A friend got banned from World of Warcraft. In this week's column, Dave Bonnewell tells the tale and examines the response.
In life, a great many of us take for granted a great many things. Several immediately come to mind: The fresh, new fallen snow on a crisp winter's morn; living at the majestic precipice of the all-or-nothing digital age; the miraculous gift of aerial freedom gallantly granted by Red Bull; free internet porn. In the massively multiplayer online world of gaming goodness, however, there is one aspect which we take for granted far more than any other and that is the ability to return to our favorite alternate virtual lives whenever we so desire; hacking, slashing, questing, mining, crafting and generally pwning our online gaming days and sleepless nights away.

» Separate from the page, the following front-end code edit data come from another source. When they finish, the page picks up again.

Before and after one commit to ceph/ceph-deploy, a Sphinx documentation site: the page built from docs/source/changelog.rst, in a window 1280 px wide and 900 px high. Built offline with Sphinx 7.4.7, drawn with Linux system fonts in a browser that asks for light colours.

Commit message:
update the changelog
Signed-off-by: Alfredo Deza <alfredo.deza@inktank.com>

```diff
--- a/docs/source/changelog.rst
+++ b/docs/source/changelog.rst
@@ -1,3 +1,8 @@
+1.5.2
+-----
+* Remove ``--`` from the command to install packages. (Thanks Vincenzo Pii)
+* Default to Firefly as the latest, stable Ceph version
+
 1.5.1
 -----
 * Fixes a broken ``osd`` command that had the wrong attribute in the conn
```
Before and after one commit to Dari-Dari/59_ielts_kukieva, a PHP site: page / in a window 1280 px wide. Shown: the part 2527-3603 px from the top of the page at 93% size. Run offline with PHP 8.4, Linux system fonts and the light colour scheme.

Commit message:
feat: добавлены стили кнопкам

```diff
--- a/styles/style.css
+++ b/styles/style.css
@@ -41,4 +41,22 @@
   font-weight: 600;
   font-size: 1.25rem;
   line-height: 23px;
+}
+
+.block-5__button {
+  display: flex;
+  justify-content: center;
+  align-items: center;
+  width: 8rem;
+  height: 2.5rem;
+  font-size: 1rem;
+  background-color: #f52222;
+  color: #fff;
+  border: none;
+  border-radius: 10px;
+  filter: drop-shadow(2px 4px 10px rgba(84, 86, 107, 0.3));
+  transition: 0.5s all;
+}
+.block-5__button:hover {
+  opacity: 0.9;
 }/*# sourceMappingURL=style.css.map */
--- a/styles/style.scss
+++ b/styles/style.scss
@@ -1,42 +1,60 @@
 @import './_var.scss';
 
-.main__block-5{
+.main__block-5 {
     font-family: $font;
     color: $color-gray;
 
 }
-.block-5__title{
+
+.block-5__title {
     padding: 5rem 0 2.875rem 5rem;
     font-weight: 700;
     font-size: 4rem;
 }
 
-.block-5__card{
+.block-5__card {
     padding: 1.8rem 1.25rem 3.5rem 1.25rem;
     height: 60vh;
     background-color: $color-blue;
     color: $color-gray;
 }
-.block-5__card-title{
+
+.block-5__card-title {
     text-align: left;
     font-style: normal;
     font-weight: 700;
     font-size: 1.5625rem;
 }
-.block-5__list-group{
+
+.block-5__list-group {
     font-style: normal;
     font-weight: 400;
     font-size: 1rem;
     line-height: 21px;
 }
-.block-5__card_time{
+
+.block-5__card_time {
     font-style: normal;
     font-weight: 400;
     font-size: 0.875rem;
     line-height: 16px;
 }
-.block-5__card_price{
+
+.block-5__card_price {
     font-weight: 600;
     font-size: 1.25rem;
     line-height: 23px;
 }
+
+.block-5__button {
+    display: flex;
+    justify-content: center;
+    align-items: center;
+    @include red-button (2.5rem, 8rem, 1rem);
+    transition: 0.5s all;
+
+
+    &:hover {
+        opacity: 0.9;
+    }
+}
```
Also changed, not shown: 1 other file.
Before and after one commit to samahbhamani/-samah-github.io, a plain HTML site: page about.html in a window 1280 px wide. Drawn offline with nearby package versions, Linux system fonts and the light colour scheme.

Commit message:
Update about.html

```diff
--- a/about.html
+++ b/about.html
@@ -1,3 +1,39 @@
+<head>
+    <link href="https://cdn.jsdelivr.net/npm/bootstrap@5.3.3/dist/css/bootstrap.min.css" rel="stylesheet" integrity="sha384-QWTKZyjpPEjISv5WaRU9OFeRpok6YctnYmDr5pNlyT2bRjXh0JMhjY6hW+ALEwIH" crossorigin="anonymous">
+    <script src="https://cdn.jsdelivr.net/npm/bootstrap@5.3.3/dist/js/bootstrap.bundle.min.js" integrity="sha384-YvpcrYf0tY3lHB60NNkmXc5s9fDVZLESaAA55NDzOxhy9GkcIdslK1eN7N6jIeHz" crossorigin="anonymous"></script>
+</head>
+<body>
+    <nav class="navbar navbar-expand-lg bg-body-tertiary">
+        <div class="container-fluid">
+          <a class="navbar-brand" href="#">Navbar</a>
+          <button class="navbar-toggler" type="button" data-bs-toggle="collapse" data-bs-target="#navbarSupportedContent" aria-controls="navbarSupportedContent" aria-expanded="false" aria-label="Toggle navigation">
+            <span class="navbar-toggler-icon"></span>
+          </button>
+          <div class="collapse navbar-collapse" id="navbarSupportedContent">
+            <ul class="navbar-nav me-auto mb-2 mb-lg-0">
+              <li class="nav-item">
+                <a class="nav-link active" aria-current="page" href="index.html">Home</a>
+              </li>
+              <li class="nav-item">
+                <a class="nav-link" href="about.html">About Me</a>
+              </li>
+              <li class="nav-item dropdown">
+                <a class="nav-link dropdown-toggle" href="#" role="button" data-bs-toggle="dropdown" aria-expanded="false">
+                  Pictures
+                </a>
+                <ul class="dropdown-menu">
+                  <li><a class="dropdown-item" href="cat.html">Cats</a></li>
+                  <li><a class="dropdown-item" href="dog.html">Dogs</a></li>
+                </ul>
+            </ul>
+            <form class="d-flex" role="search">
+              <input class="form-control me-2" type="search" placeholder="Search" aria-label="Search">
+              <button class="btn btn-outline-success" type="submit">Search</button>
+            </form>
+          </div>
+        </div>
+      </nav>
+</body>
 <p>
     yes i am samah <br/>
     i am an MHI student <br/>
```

This is something most gamers think of as a well paid for right, but which the MMORPG big wigs (namely City of Heroes/Villains, EverQuest II and World of Warcraft) have deemed a privilege easily and abruptly taken away without warning well, without a glaringly obvious warning at any rate.
The whole column is here.